- _Action item_
If a line of the records holds the word "style", copy it out.

Edit tracking data:
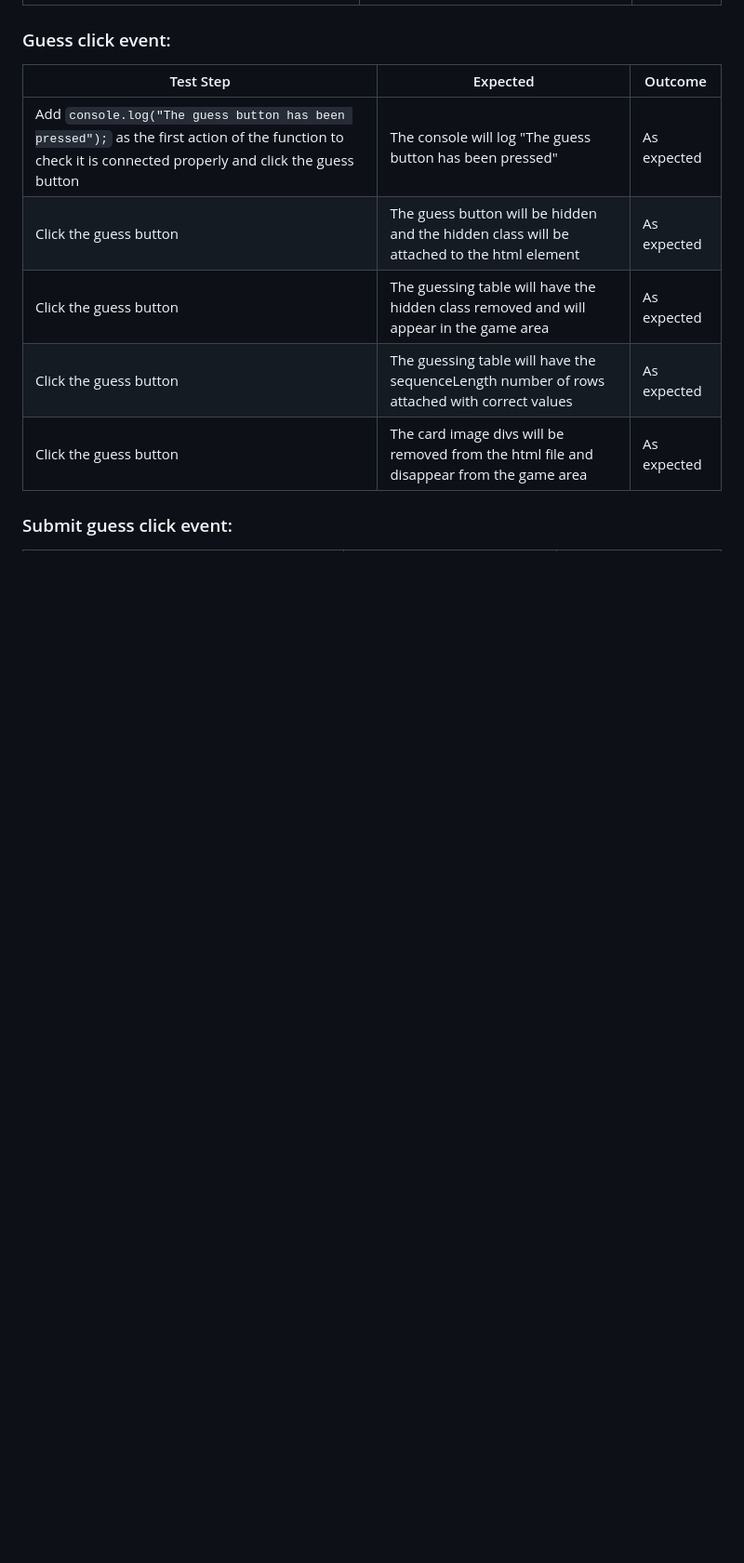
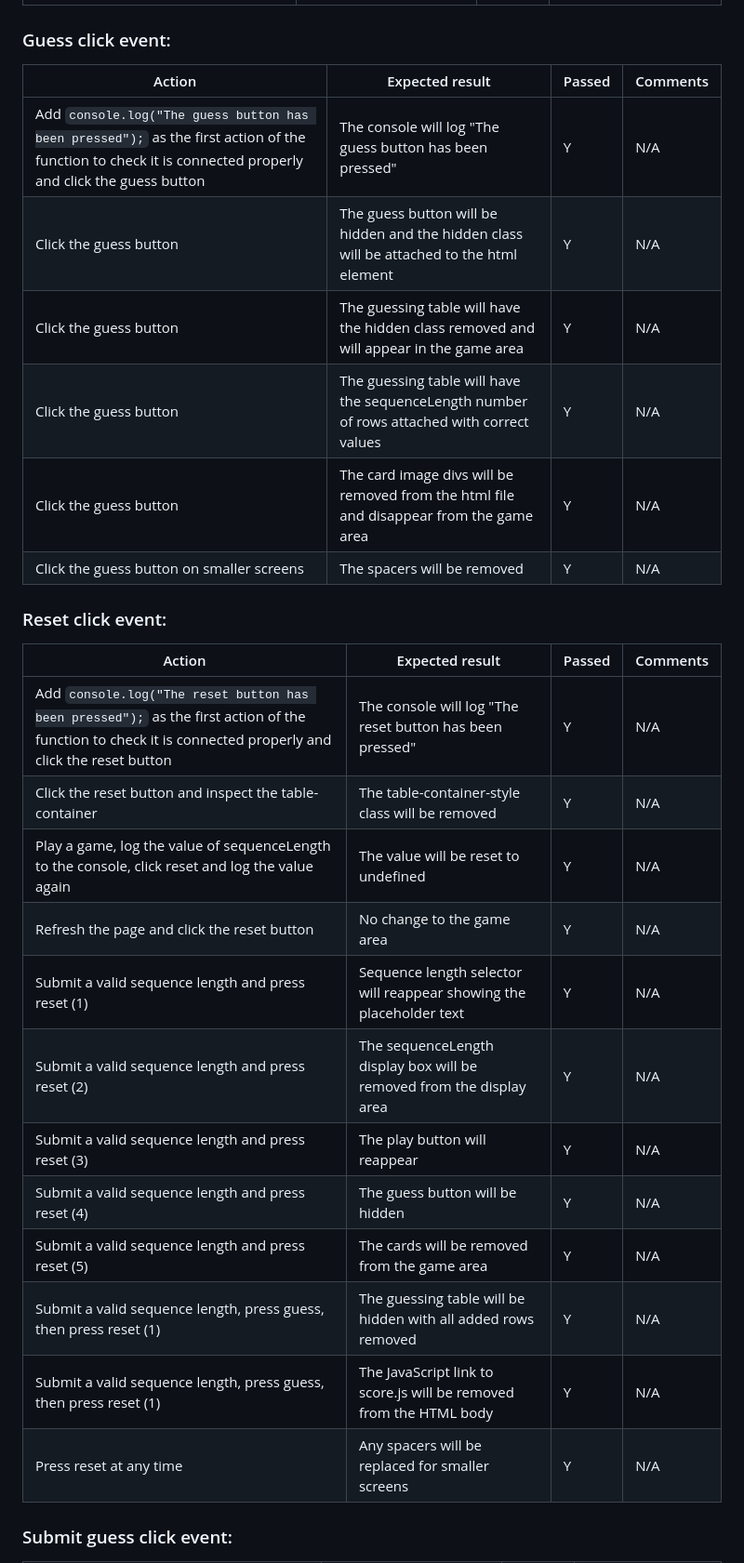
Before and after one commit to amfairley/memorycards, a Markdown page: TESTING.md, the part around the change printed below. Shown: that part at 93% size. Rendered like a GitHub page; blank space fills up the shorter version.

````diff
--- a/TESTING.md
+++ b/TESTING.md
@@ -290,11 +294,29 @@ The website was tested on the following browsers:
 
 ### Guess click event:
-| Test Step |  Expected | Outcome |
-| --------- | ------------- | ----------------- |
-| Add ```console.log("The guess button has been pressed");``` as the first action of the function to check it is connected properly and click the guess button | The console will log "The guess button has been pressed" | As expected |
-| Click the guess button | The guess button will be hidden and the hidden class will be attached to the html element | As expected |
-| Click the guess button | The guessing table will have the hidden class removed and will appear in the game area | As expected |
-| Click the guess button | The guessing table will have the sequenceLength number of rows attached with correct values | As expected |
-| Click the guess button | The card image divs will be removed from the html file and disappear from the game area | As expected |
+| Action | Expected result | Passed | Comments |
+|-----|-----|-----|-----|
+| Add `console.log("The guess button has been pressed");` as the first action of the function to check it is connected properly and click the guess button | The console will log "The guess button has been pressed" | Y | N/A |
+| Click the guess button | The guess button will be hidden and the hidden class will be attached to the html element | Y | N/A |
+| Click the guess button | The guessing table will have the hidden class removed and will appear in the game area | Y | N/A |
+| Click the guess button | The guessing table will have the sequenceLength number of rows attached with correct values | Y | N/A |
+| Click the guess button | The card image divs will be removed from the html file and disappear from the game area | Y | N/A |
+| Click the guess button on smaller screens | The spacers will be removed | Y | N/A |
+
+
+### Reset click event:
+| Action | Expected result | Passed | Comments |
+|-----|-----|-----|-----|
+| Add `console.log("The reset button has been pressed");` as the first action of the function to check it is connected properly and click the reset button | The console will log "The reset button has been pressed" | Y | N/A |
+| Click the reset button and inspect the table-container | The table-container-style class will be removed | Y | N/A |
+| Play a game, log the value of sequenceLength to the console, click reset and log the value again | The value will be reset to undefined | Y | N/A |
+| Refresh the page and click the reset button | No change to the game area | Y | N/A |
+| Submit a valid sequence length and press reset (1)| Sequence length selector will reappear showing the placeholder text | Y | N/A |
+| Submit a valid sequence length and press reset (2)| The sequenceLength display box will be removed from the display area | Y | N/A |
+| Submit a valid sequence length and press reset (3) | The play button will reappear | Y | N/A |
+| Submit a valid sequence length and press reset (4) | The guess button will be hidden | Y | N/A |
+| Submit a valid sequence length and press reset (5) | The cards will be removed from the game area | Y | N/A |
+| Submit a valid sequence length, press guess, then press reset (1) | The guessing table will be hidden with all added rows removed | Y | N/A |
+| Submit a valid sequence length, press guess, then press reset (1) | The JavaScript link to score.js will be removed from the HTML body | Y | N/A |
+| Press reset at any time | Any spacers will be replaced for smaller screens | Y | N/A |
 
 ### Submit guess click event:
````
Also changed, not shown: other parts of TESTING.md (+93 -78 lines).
==
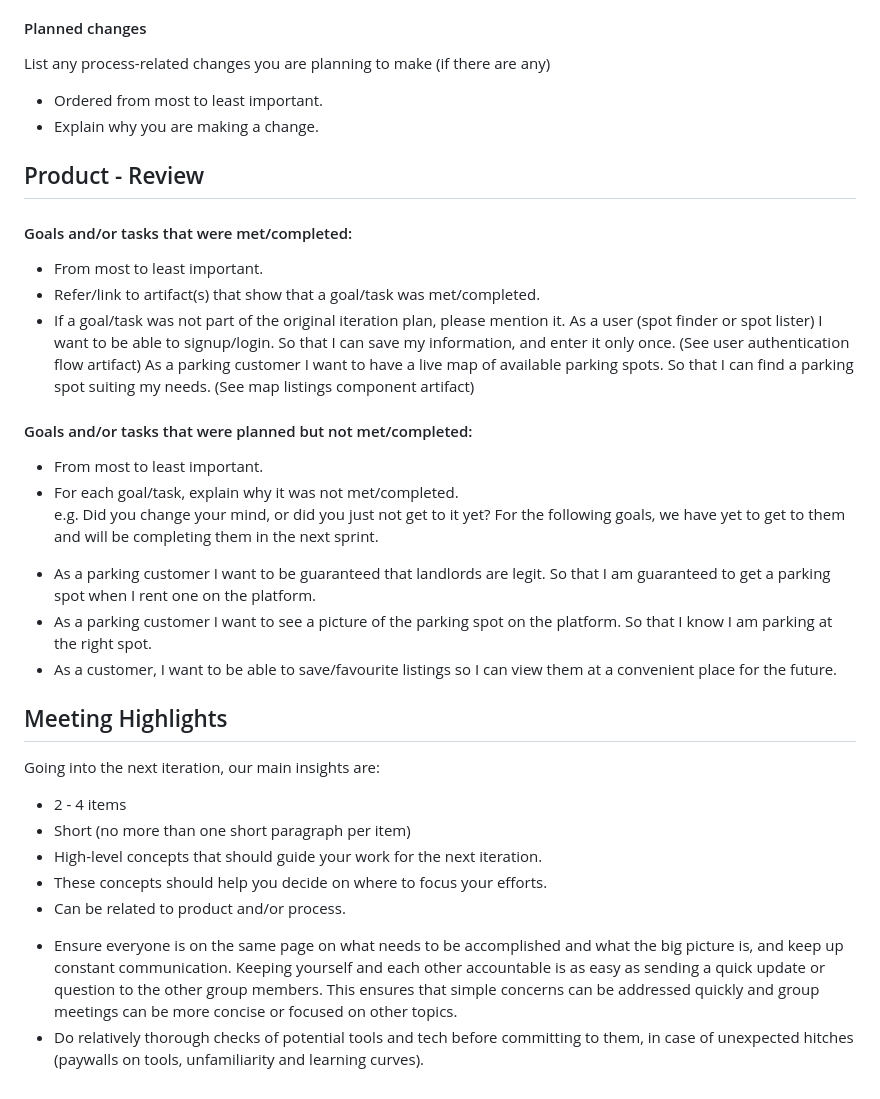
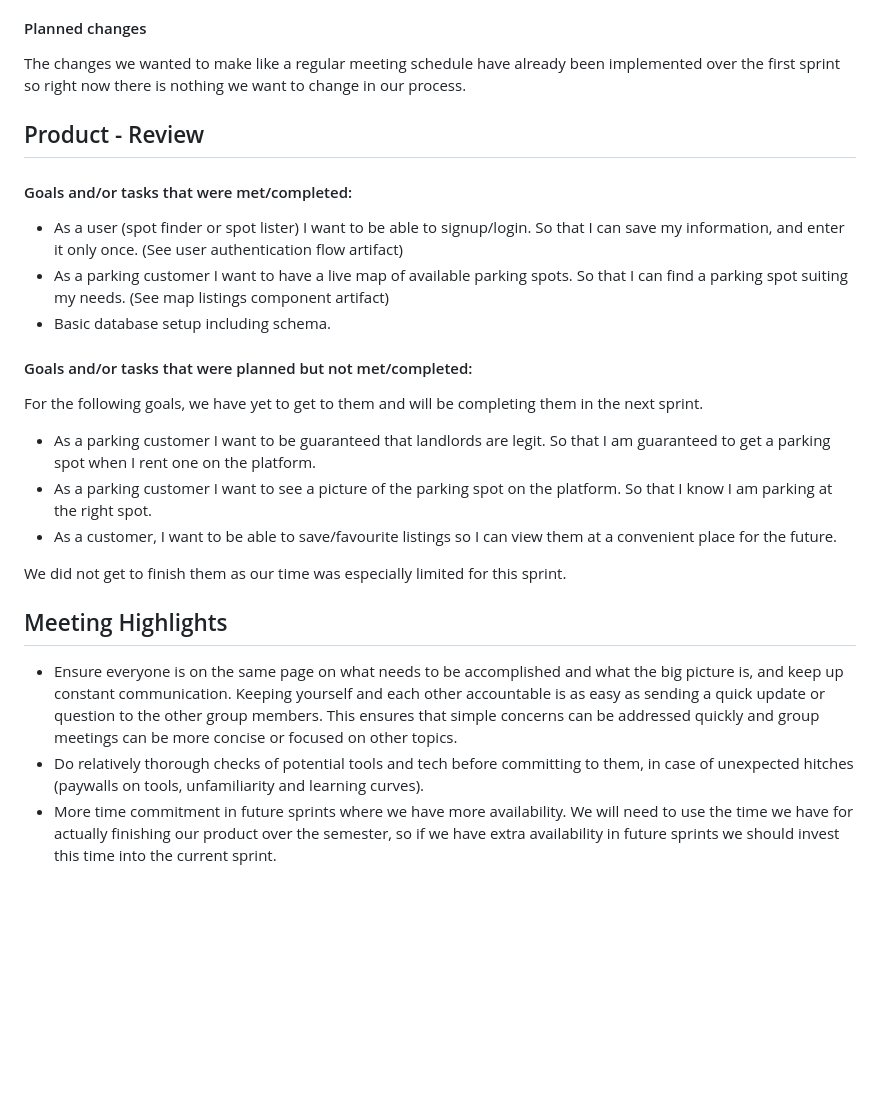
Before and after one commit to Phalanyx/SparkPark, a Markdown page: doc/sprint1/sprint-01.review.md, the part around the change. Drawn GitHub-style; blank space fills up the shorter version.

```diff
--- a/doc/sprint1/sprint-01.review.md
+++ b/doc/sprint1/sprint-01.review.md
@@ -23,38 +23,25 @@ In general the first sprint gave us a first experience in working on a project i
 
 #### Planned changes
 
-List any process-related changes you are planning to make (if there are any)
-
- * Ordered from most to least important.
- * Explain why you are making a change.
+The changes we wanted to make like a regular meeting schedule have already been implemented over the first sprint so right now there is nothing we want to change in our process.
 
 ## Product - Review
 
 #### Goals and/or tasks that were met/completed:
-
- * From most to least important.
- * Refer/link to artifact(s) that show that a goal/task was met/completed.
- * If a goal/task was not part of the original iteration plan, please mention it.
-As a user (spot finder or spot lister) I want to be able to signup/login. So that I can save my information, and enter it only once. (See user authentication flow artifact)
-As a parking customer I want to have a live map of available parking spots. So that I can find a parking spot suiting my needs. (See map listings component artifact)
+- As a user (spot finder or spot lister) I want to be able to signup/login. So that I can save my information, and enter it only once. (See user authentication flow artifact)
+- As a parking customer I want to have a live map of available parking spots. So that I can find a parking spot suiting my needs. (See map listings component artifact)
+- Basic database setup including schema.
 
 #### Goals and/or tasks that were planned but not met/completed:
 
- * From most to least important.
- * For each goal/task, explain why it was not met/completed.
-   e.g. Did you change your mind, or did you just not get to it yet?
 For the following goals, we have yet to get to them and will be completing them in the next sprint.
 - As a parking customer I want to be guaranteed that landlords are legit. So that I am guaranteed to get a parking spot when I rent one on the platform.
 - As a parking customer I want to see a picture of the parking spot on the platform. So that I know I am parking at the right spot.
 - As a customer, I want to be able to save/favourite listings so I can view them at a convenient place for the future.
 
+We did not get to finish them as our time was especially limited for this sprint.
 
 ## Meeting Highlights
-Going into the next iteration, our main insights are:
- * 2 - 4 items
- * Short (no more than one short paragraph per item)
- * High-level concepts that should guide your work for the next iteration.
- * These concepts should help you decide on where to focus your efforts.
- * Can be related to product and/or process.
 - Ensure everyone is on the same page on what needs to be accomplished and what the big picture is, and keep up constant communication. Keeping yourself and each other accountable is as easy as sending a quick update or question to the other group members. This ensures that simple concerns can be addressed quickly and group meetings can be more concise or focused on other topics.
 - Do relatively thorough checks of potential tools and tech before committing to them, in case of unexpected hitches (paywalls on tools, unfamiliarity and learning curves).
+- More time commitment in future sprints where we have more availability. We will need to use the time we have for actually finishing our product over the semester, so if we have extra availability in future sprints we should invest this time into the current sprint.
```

- _Task output_
+| Click the reset button and inspect the table-container | The table-container-style class will be removed | Y | N/A |
Before and after one commit to Phalanyx/SparkPark, a Markdown page: doc/sprint1/sprint-01.review.md, the part around the change. Drawn GitHub-style; blank space fills up the shorter version.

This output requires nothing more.